→ **WORK TO BE COMPLETED**: Across the records below, report how many lines include the word "violin", stating the number alone.

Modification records
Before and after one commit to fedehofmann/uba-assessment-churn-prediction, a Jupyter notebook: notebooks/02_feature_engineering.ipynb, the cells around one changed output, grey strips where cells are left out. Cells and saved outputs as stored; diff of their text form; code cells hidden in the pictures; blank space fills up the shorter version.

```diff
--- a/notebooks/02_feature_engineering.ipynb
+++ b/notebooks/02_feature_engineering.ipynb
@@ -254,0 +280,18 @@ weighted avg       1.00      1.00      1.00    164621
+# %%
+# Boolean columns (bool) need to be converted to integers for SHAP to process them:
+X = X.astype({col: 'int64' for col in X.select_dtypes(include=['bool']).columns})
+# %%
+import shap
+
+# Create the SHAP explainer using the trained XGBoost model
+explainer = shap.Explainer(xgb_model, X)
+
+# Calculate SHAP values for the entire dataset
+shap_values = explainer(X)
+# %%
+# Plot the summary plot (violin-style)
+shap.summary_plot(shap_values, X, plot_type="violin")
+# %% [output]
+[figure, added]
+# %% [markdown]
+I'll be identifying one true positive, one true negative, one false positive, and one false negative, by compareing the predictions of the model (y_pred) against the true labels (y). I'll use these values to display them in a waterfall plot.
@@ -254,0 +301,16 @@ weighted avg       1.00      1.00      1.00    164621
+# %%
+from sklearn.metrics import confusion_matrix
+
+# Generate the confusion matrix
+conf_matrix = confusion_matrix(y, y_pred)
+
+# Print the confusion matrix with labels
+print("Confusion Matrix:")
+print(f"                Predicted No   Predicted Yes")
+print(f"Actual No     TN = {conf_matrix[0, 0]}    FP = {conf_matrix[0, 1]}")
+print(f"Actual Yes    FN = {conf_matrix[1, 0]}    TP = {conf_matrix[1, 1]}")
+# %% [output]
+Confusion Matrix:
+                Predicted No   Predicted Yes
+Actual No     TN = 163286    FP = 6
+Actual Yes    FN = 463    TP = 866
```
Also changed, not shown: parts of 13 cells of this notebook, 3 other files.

---

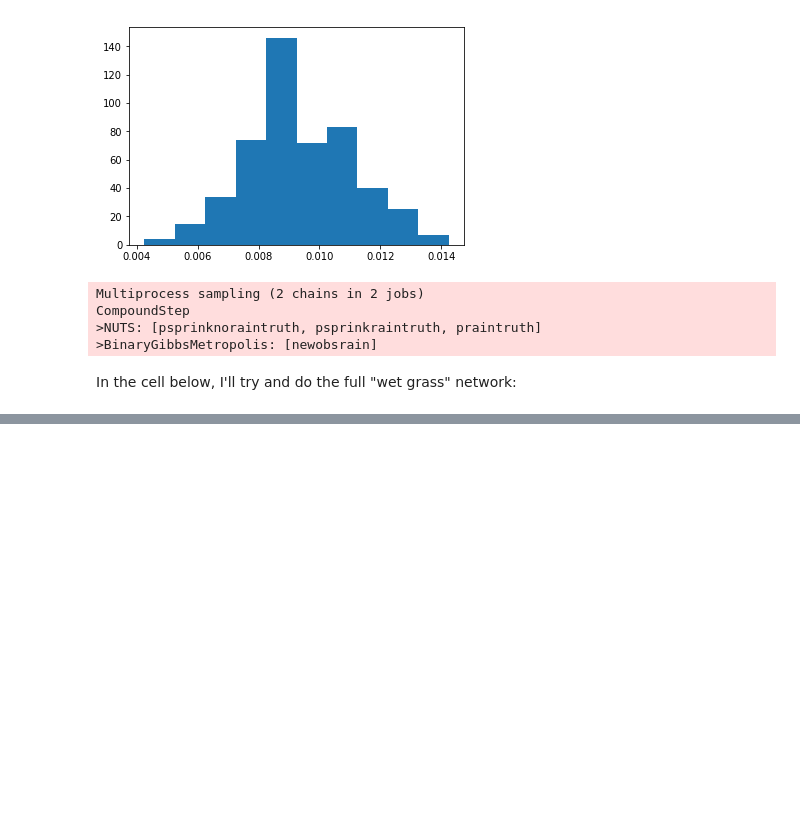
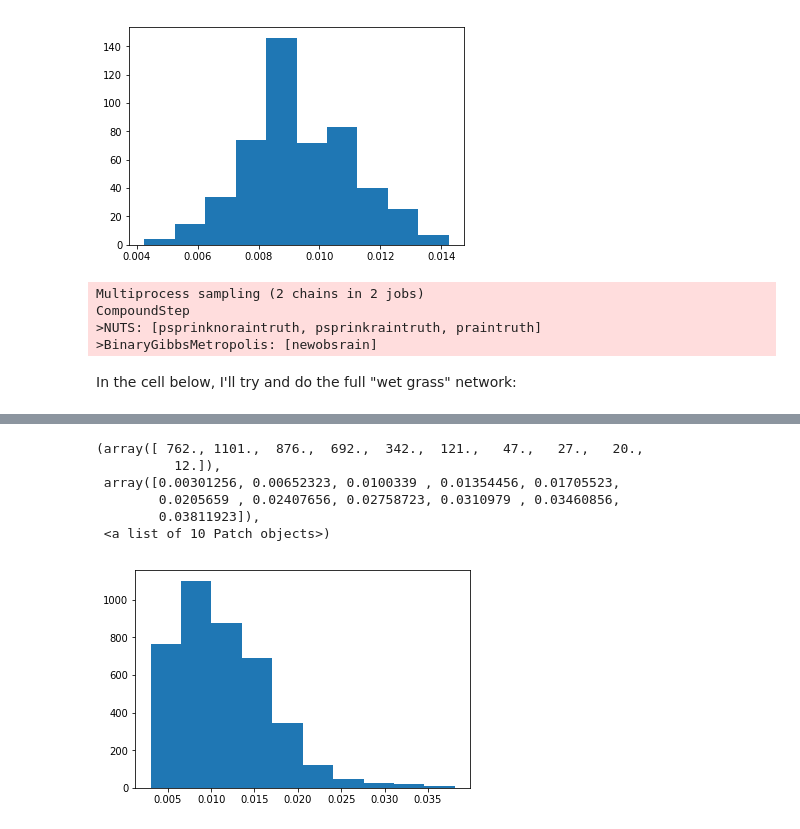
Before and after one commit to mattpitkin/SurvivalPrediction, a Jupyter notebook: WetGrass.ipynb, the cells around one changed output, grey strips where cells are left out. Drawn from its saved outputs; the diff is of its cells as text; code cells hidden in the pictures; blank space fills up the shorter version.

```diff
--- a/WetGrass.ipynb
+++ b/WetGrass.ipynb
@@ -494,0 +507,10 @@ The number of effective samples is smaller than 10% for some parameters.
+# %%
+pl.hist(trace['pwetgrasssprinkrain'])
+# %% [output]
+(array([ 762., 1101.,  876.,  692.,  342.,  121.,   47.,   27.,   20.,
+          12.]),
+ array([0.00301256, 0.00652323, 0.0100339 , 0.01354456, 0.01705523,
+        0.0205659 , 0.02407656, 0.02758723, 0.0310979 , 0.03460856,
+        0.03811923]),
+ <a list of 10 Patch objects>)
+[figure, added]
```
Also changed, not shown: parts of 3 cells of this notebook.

→ **YOUR SOLUTION**: 2